SOURCE INFORMATION
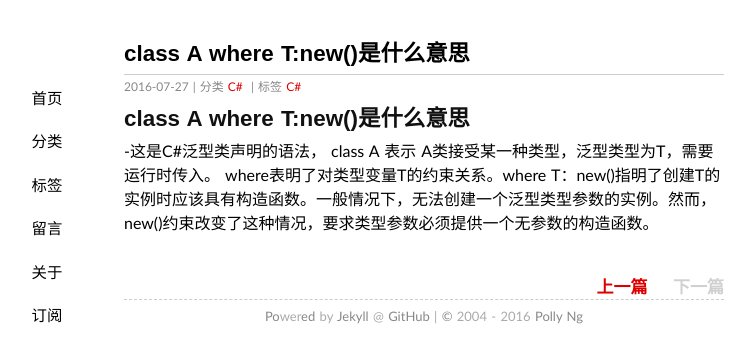
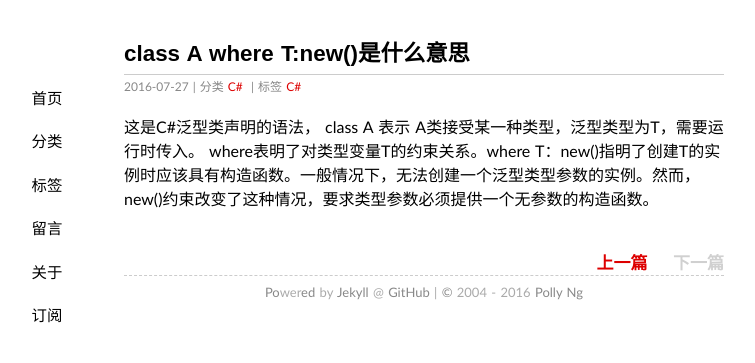
Before and after one commit to Pollyreal/pollyreal.github.io, a Jekyll site: the page built from _posts/2016-07-27-what-does-it-mean-in-csharp.md, in a window 1280 px wide. Shown: the top 363 px of the page, without its empty margins (216-971 px from the left). Built offline with Jekyll 4.4.1, drawn with Linux system fonts in a browser that asks for light colours; comment, search, counter and statistics services are not loaded.

Commit message:
Update 2016-07-27-what-does-it-mean-in-csharp.md

```diff
--- a/_posts/2016-07-27-what-does-it-mean-in-csharp.md
+++ b/_posts/2016-07-27-what-does-it-mean-in-csharp.md
@@ -5,9 +5,8 @@ title: class A <T> where T:new()是什么意思
 categories: C#
 tags: C#
 ---
-class A <T> where T:new()是什么意思
------------------------------------
 
--这是C#泛型类声明的语法，
+
+这是C#泛型类声明的语法，
 class A<T> 表示 A类接受某一种类型，泛型类型为T，需要运行时传入。
 where表明了对类型变量T的约束关系。where T：new()指明了创建T的实例时应该具有构造函数。一般情况下，无法创建一个泛型类型参数的实例。然而，new()约束改变了这种情况，要求类型参数必须提供一个无参数的构造函数。
```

TASK DIRECTIONS
Whenever a line includes the word "where", pull it out of the entries.

YOUR SOLUTION
@@ -5,9 +5,8 @@ title: class A <T> where T:new()是什么意思
-class A <T> where T:new()是什么意思
 where表明了对类型变量T的约束关系。where T：new()指明了创建T的实例时应该具有构造函数。一般情况下，无法创建一个泛型类型参数的实例。然而，new()约束改变了这种情况，要求类型参数必须提供一个无参数的构造函数。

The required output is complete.